Deoora lux aeternitatis auream. Translation of [Aurea luce et decore roseo] by E. Caswall in his Lyra Catholica, 1849, p. 159, and his Hymns, 1873, p. 87, as “Bathed in Eternity's all-beauteous beam;" and by F. W. Faber in his Jesus & Mary, &c, 1849, as "It is no earthly summer's ray." This latter translation is adopted by some Roman Catholic hymnbooks for Missions and Schools, and is also in the Marquess of Bute's edition of the Roman Breviary, 1879.
-- John Julian, Dictionary of Hymnology (1907)
|Instances (1 - 4 of 4)||Title||First Line||Tune||Tune Key||Author||Meter||Scripture||Date||Subject||Source|
|A Treasury of Catholic Song: comprising some two hundred hymns from Catholic soruces old and new #184||It is no earthly summer's ray||It is no earthly summer's ray||1915|
|American Catholic Hymnal: an extensive collection of hymns, Latin chants, and sacred songs for church, school, and home, including Gregorian masses, vesper psalms, litanies... #183||It is no earthly summer's ray||It is no earthly summer's ray||Rev. Fr. Faber||1913|
|Catholic Church Hymnal with Music #126||It is no earthly summer's ray||It is no earthly summer's ray||1905|

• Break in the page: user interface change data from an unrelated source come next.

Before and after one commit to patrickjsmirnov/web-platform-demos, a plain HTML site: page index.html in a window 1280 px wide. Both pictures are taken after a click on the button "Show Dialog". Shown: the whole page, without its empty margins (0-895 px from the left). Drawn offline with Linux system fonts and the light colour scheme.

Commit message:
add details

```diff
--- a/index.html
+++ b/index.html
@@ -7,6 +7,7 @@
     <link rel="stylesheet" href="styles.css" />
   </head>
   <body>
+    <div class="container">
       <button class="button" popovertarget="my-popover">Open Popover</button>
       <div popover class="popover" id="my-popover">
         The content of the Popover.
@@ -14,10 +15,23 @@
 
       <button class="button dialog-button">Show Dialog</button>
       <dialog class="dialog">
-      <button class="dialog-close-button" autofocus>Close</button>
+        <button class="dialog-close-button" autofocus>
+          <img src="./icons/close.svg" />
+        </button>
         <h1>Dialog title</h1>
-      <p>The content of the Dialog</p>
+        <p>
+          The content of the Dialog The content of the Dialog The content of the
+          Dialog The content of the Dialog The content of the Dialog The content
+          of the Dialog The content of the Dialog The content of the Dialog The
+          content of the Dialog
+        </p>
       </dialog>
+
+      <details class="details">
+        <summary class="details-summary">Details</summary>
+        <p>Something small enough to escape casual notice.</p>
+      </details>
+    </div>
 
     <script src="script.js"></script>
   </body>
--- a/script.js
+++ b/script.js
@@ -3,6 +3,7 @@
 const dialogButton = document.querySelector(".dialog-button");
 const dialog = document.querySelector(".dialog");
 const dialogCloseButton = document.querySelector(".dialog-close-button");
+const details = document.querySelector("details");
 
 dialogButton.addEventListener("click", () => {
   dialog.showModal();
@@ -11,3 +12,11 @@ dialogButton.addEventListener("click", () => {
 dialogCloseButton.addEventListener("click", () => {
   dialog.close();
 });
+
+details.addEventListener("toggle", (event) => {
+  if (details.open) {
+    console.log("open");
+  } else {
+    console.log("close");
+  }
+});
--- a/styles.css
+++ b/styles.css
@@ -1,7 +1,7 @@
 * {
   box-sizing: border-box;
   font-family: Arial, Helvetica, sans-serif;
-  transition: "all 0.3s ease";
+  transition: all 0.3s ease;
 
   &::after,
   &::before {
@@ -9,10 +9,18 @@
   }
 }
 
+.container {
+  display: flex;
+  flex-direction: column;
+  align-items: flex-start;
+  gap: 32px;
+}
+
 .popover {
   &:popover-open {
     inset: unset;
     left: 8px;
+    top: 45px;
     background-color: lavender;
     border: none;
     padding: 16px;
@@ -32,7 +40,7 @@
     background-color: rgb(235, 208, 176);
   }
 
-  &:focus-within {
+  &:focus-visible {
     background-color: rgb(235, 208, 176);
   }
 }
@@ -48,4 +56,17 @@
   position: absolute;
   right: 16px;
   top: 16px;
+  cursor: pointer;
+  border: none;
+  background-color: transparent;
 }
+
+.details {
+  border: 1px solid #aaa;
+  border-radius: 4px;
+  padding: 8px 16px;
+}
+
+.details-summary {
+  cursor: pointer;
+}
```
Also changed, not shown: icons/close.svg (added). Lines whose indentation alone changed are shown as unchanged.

|English and Latin Hymns, or Harmonies to Part I of the Roman Hymnal: for the Use of Congregations, Schools, Colleges, and Choirs #172||It is no earthly summer's ray||It is no earthly summer's ray||1884|